Available in English (2016) and Arabic (2017)

Outlines and brings together resources from the four corners of Musawah’s holistic framework – Islamic teachings, universal human rights, national and constitutional guarantees of equality and the lived realities of women and men – broken down according to specific topics related to women’s rights in Muslim family laws.

This paper provides the conceptual framework for Musawah, demonstrating that equality in the family is necessary and possible through a holistic approach that brings together Islamic teachings, universal human rights principles, fundamental rights and constitutional guarantees, and the lived realities of women and men today.

Available in English, Arabic, French, Farsi, and Bahasa Malaysia.

This is a set of theoretical papers that seek to understand the genesis of Muslim family law, how it was constructed within the classical fiqh tradition, and how the wealth of resources within fiqh and Qur’anic verses on justice, compassion, and equality can support reform towards more egalitarian family relationships.

Edited by Zainah Anwar. Available in English, Arabic, and French (2009)

This report is based on information provided by national groups, shows why equality in Muslim family laws is necessary and why it is possible in 30 countries.

Justice and Beauty in Muslim Marriage

Edited by Ziba Mir-Hosseini, Mulki Al-Sharmani, and Jana Rumminger. Available in English (Oneworld, 2022) and Arabic (2023)

International Advocacy

This report provides a detailed analysis of 12 principal areas of concern relating to marriage and family matters in 10 Commonwealth countries where Muslim women and girls suffer discrimination under current Muslim family laws: Bangladesh, Brunei, India, Kenya, Malaysia, Nigeria, Pakistan, Singapore, South Africa, and Sri Lanka. The report discusses the work of the Committee on the Elimination of Discrimination against Women in urging legal reform of discriminatory religious and personal laws; highlights the critical legal advocacy work of domestic women’s rights organisations across the 10 countries; analyses steps taken by governments to reform and/or overcome resistance to legislative change; and concludes with a
series of recommendations for reform. 

Mapping of Muslim Family Laws globally (2016–ongoing): Country Overview tables and Positive Developments Table. These tables contain information outlining the legislative frameworks, available case law, policies, procedures and practices in multiple countries on 12 principal issues of concern.

This report outlines the arguments related to Islam made by 44 OIC countries in their CEDAW reporting documents and constructive dialogues with the CEDAW Committee and Musawah’s responses based on our Framework for Action.

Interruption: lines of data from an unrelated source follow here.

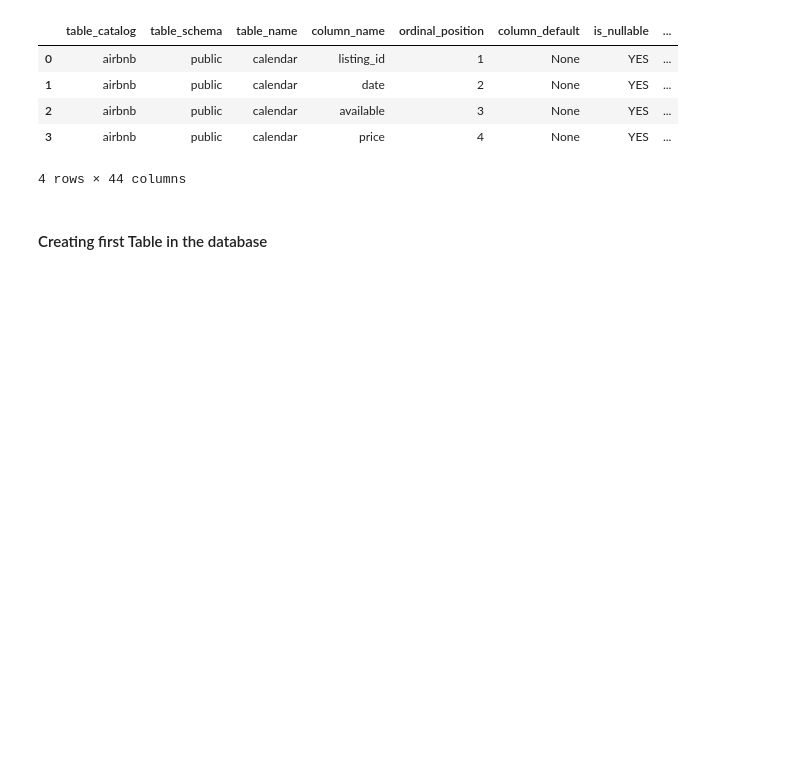
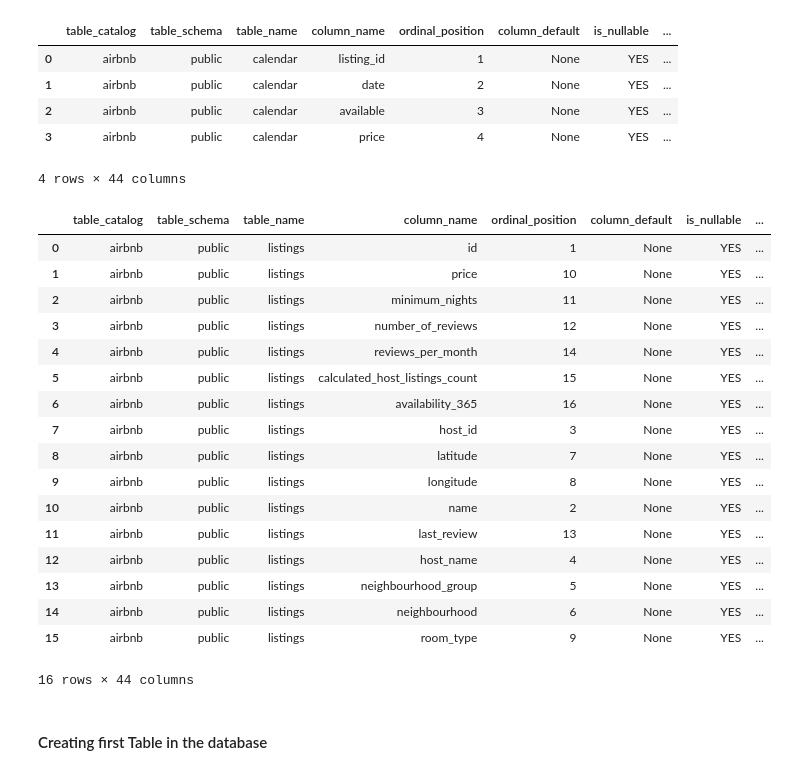
Before and after one commit to idjey/DEtheHardWay, a Jupyter notebook: airBnb_dataModeling.ipynb, the cells around one changed output. Cells and saved outputs as stored; diff of their text form; code cells hidden in the pictures; blank space fills up the shorter version.

```diff
--- a/airBnb_dataModeling.ipynb
+++ b/airBnb_dataModeling.ipynb
@@ -90,9 +100,26 @@ getSchema('calendar',credentials)
 | 3 | airbnb | public | calendar | price | 4 | None | YES | ... |
 4 rows × 44 columns
 # %%
-createReviews = """CREATE TABLE reviews(
-                    listing_id NUMERIC,
-                    date DATE)"""
+getSchema('listings',credentials)
+# %% [output]
+|  | table_catalog | table_schema | table_name | column_name | ordinal_position | column_default | is_nullable | ... |
+| 0 | airbnb | public | listings | id | 1 | None | YES | ... |
+| 1 | airbnb | public | listings | price | 10 | None | YES | ... |
+| 2 | airbnb | public | listings | minimum_nights | 11 | None | YES | ... |
+| 3 | airbnb | public | listings | number_of_reviews | 12 | None | YES | ... |
+| 4 | airbnb | public | listings | reviews_per_month | 14 | None | YES | ... |
+| 5 | airbnb | public | listings | calculated_host_listings_count | 15 | None | YES | ... |
+| 6 | airbnb | public | listings | availability_365 | 16 | None | YES | ... |
+| 7 | airbnb | public | listings | host_id | 3 | None | YES | ... |
+| 8 | airbnb | public | listings | latitude | 7 | None | YES | ... |
+| 9 | airbnb | public | listings | longitude | 8 | None | YES | ... |
+| 10 | airbnb | public | listings | name | 2 | None | YES | ... |
+| 11 | airbnb | public | listings | last_review | 13 | None | YES | ... |
+| 12 | airbnb | public | listings | host_name | 4 | None | YES | ... |
+| 13 | airbnb | public | listings | neighbourhood_group | 5 | None | YES | ... |
+| 14 | airbnb | public | listings | neighbourhood | 6 | None | YES | ... |
+| 15 | airbnb | public | listings | room_type | 9 | None | YES | ... |
+16 rows × 44 columns
 # %% [markdown]
 #### Creating first Table in the database
 # %%
```
Also changed, not shown: parts of 9 cells of this notebook, 3 other files.
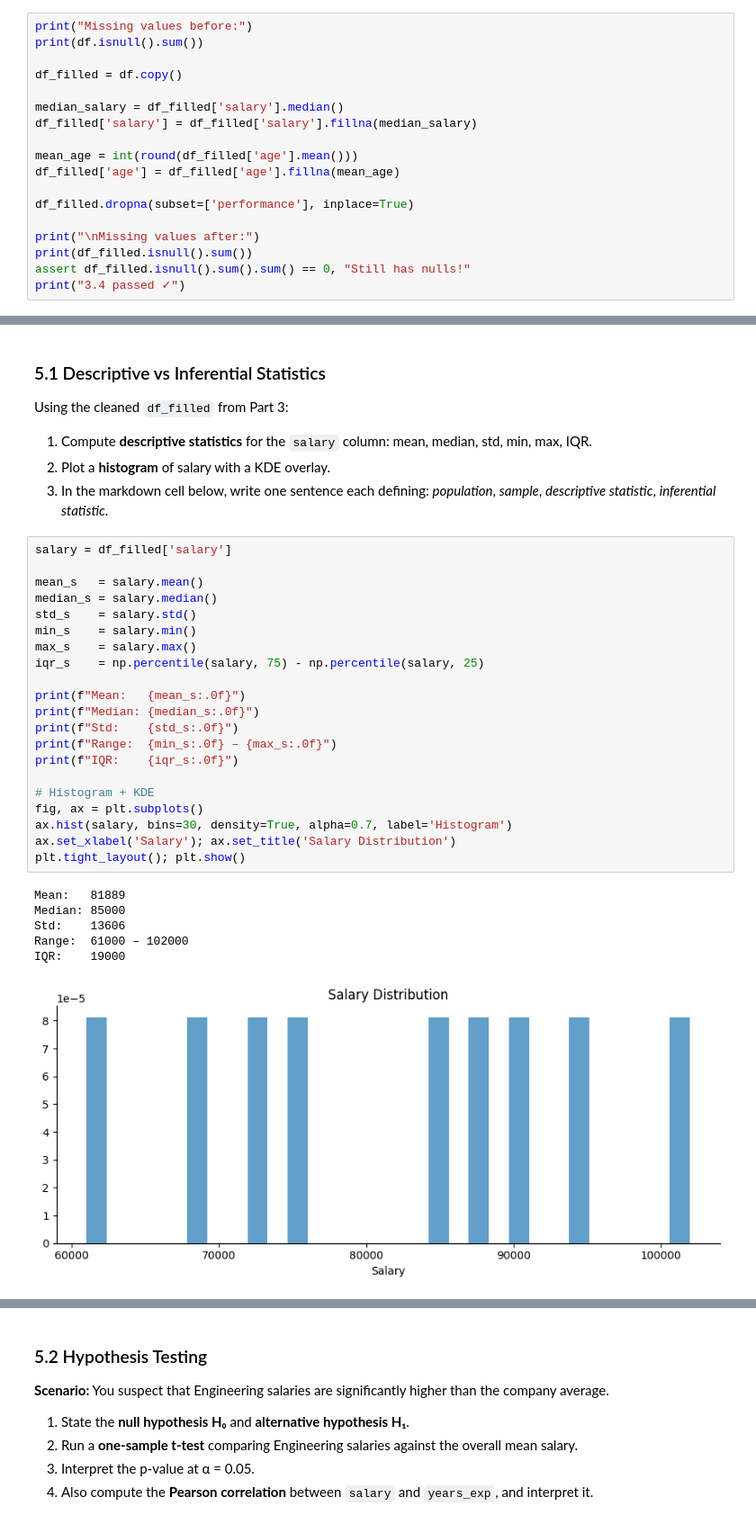
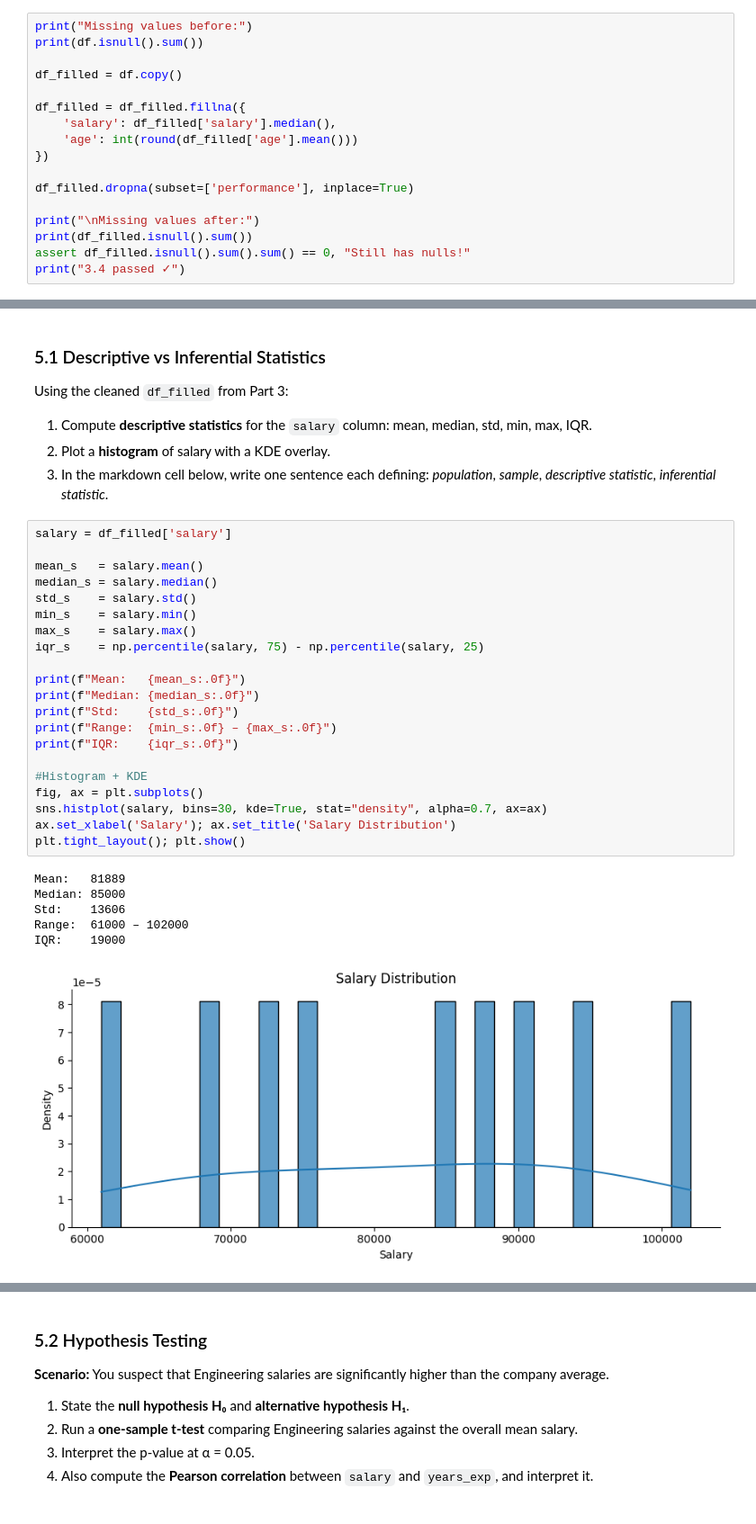
Before and after one commit to dakeshav2028/Keshav_JECRC_CEI_Assignments, a Jupyter notebook: week1_Keshav_Sarda_JECRC.ipynb, the cells around one changed output, grey strips where cells are left out. Shown at 90% size. Cells and saved outputs as stored; diff of their text form.

```diff
--- a/week1_Keshav_Sarda_JECRC.ipynb
+++ b/week1_Keshav_Sarda_JECRC.ipynb
@@ -327,11 +326,10 @@ print(df.isnull().sum())
 
 df_filled = df.copy()
 
-median_salary = df_filled['salary'].median()
-df_filled['salary'] = df_filled['salary'].fillna(median_salary)
-
-mean_age = int(round(df_filled['age'].mean()))
-df_filled['age'] = df_filled['age'].fillna(mean_age)
+df_filled = df_filled.fillna({
+    'salary': df_filled['salary'].median(),
+    'age': int(round(df_filled['age'].mean()))
+})
 
 df_filled.dropna(subset=['performance'], inplace=True)
 
@@ -536,31 +553,31 @@ Using the cleaned `df_filled` from Part 3:
 # %%
 salary = df_filled['salary']
 
 mean_s   = salary.mean()
 median_s = salary.median()
 std_s    = salary.std()
 min_s    = salary.min()
 max_s    = salary.max()
 iqr_s    = np.percentile(salary, 75) - np.percentile(salary, 25)
 
 print(f"Mean:   {mean_s:.0f}")
 print(f"Median: {median_s:.0f}")
 print(f"Std:    {std_s:.0f}")
 print(f"Range:  {min_s:.0f} – {max_s:.0f}")
 print(f"IQR:    {iqr_s:.0f}")
 
-# Histogram + KDE
+#Histogram + KDE
 fig, ax = plt.subplots()
-ax.hist(salary, bins=30, density=True, alpha=0.7, label='Histogram')
+sns.histplot(salary, bins=30, kde=True, stat="density", alpha=0.7, ax=ax)
 ax.set_xlabel('Salary'); ax.set_title('Salary Distribution')
 plt.tight_layout(); plt.show()
 # %% [output]
 Mean:   81889
 Median: 85000
 Std:    13606
 Range:  61000 – 102000
 IQR:    19000
-[figure, old version]
+[figure, new version]
 # %% [markdown]
 **Definitions (5.1):**
 
```
Also changed, not shown: parts of 18 cells of this notebook.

Available in English and Arabic.

CEDAW Thematic Reports and Oral Statements (ongoing) on various countries reporting to the CEDAW Committee October 2011–February 2020, including Afghanistan, Algeria, Bahrain, Brunei Darussalam, the Gambia, Indonesia, Iraq, Jordan, Kenya, Kuwait, Lebanon, Malaysia, Maldives, Mali, Mauritania, Mauritius, Nepal, Oman, Pakistan, Palestine, Philippines, Qatar, Saudi Arabia, Singapore, Sri Lanka, Syria, Tanzania, Thailand, Turkey and United Arab Emirates. [Note: Please see the website for a full listing and links to oral statements for those countries.] These reports and statements, which were prepared in consultation with NGOs and activists from the reporting countries, have been raised by the Committee members during constructive dialogues with States parties and in CEDAW Concluding Observations.

About Musawah

This toolkit, which introduces key elements in the Musawah Framework for Action and key messages, is a tool for building knowledge and mobilising for equality in the family

This report outlines Musawah’s short- and longer-term strategy in its key areas of work.

Included with with Malay subtitles